## Exercise directions
Pick out each line of the records that includes the string "body", and copy it.

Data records
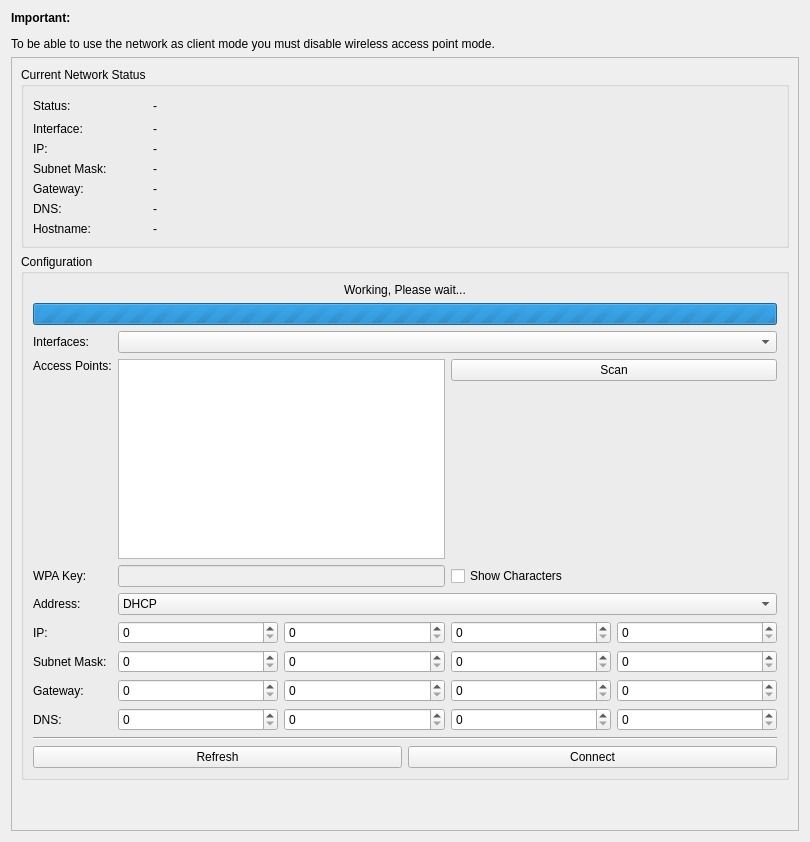
First picture: the form in src/brickv/plugin_system/plugins/red/ui/red_tab_settings_network.ui, repository Tinkerforge/brickv, before the edit.
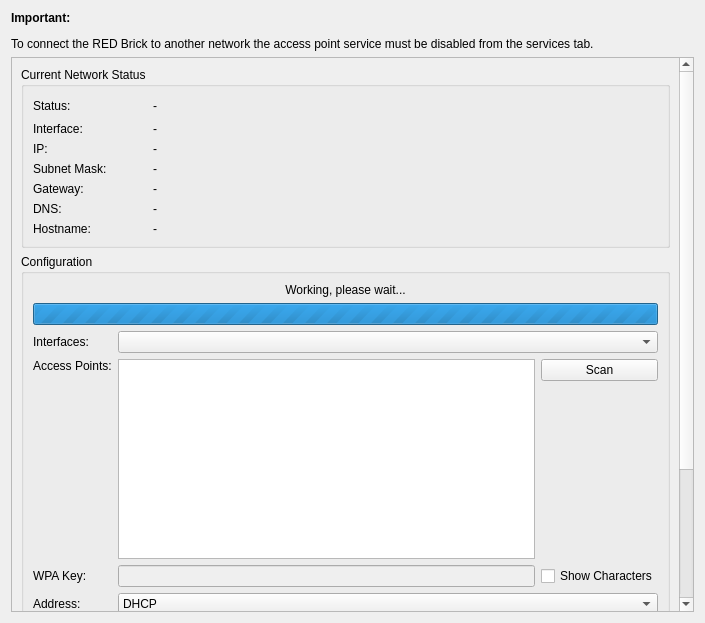
Second picture: the form after the edit.

Commit message: red-brick: Unify hint text style

What changed in the file:
```diff
--- a/src/brickv/plugin_system/plugins/red/ui/red_tab_settings_network.ui
+++ b/src/brickv/plugin_system/plugins/red/ui/red_tab_settings_network.ui
@@ -6,8 +6,8 @@
    <rect>
     <x>0</x>
     <y>0</y>
-    <width>810</width>
-    <height>842</height>
+    <width>705</width>
+    <height>623</height>
    </rect>
   </property>
   <property name="windowTitle">
@@ -17,7 +17,10 @@
    <item row="0" column="0">
     <widget class="QLabel" name="label_net_disabled">
      <property name="text">
-      <string>&lt;html&gt;&lt;head/&gt;&lt;body&gt;&lt;p&gt;&lt;span style=&quot; font-weight:600;&quot;&gt;Important:&lt;/span&gt;&lt;/p&gt;&lt;p&gt;To be able to use the network as client mode you must disable wireless access point mode.&lt;/p&gt;&lt;/body&gt;&lt;/html&gt;</string>
+      <string>&lt;html&gt;&lt;head/&gt;&lt;body&gt;&lt;p&gt;&lt;b&gt;Important:&lt;/b&gt;&lt;/p&gt;&lt;p&gt;To connect the RED Brick to another network the access point service must be disabled from the services tab.&lt;/p&gt;&lt;/body&gt;&lt;/html&gt;</string>
+     </property>
+     <property name="wordWrap">
+      <bool>true</bool>
      </property>
     </widget>
    </item>
@@ -30,8 +33,8 @@
       <property name="geometry">
        <rect>
         <x>0</x>
-        <y>-33</y>
-        <width>774</width>
+        <y>0</y>
+        <width>669</width>
         <height>803</height>
        </rect>
       </property>
@@ -51,6 +54,12 @@
                 <property name="enabled">
                  <bool>true</bool>
                 </property>
+                <property name="sizePolicy">
+                 <sizepolicy hsizetype="Expanding" vsizetype="Expanding">
+                  <horstretch>1</horstretch>
+                  <verstretch>0</verstretch>
+                 </sizepolicy>
+                </property>
                 <property name="minimumSize">
                  <size>
                   <width>0</width>
@@ -359,7 +368,7 @@
                  <item>
                   <widget class="QLabel" name="label_working_wait">
                    <property name="text">
-                    <string>Working, Please wait...</string>
+                    <string>Working, please wait...</string>
                    </property>
                    <property name="alignment">
                     <set>Qt::AlignCenter</set>
@@ -422,14 +431,7 @@
                </widget>
               </item>
               <item row="1" column="1" colspan="2">
-               <widget class="QComboBox" name="cbox_net_intf">
-                <property name="sizePolicy">
-                 <sizepolicy hsizetype="Preferred" vsizetype="Fixed">
-                  <horstretch>1</horstretch>
-                  <verstretch>0</verstretch>
-                 </sizepolicy>
-                </property>
-               </widget>
+               <widget class="QComboBox" name="cbox_net_intf"/>
               </item>
              </layout>
             </item>
```
The commit also changes 2 other files.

## Solution to the exercise
-      <string>&lt;html&gt;&lt;head/&gt;&lt;body&gt;&lt;p&gt;&lt;span style=&quot; font-weight:600;&quot;&gt;Important:&lt;/span&gt;&lt;/p&gt;&lt;p&gt;To be able to use the network as client mode you must disable wireless access point mode.&lt;/p&gt;&lt;/body&gt;&lt;/html&gt;</string>
+      <string>&lt;html&gt;&lt;head/&gt;&lt;body&gt;&lt;p&gt;&lt;b&gt;Important:&lt;/b&gt;&lt;/p&gt;&lt;p&gt;To connect the RED Brick to another network the access point service must be disabled from the services tab.&lt;/p&gt;&lt;/body&gt;&lt;/html&gt;</string>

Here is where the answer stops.